**Task prompt:** Your copy of the entries must be exact, and it must not include the pictures.

___ Extracted data

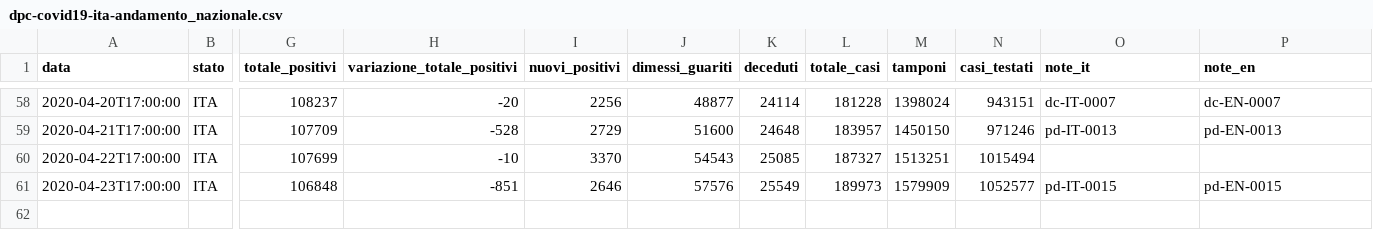
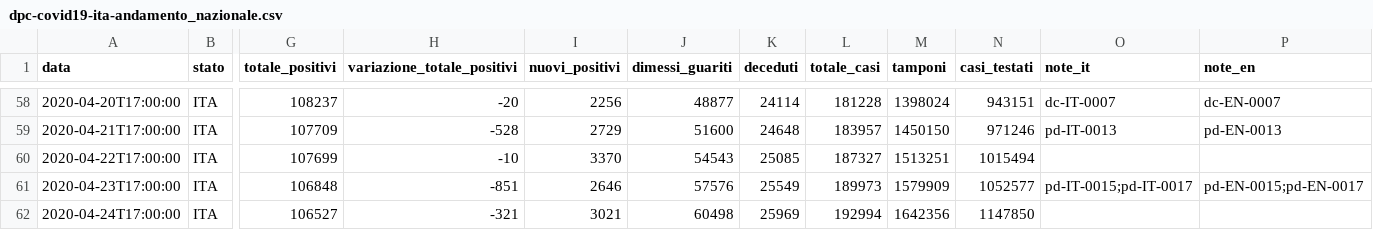
Before and after one commit to matteo-stat/covid-19, a CSV file: py_app/data_raw/csv/dpc-covid19-ita-andamento_nazionale.csv, drawn as a sheet; only a part is shown, gaps mark what is left out; rows hold the shown columns only; the diff names each change by its address in the sheet, - before the commit and + after, or states it on an @@ line.

```diff
--- a/py_app/data_raw/csv/dpc-covid19-ita-andamento_nazionale.csv
+++ b/py_app/data_raw/csv/dpc-covid19-ita-andamento_nazionale.csv
-O61 (note_it): pd-IT-0015
+O61 (note_it): pd-IT-0015;pd-IT-0017
-P61 (note_en): pd-EN-0015
+P61 (note_en): pd-EN-0015;pd-EN-0017
+row 62: 2020-04-24T17:00:00 | ITA | 106527 | -321 | 3021 | 60498 | 25969 | 192994 | 1642356 | 1147850
```
Also changed, not shown: py_app/data_raw/csv/dpc-covid19-ita-regioni.csv, 43 other files.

______

**Response area:**
Before and after one commit to matteo-stat/covid-19, a CSV file: py_app/data_raw/csv/dpc-covid19-ita-andamento_nazionale.csv, drawn as a sheet; only a part is shown, gaps mark what is left out; rows hold the shown columns only; the diff names each change by its address in the sheet, - before the commit and + after, or states it on an @@ line.

```diff
--- a/py_app/data_raw/csv/dpc-covid19-ita-andamento_nazionale.csv
+++ b/py_app/data_raw/csv/dpc-covid19-ita-andamento_nazionale.csv
-O61 (note_it): pd-IT-0015
+O61 (note_it): pd-IT-0015;pd-IT-0017
-P61 (note_en): pd-EN-0015
+P61 (note_en): pd-EN-0015;pd-EN-0017
+row 62: 2020-04-24T17:00:00 | ITA | 106527 | -321 | 3021 | 60498 | 25969 | 192994 | 1642356 | 1147850
```
Also changed, not shown: py_app/data_raw/csv/dpc-covid19-ita-regioni.csv, 43 other files.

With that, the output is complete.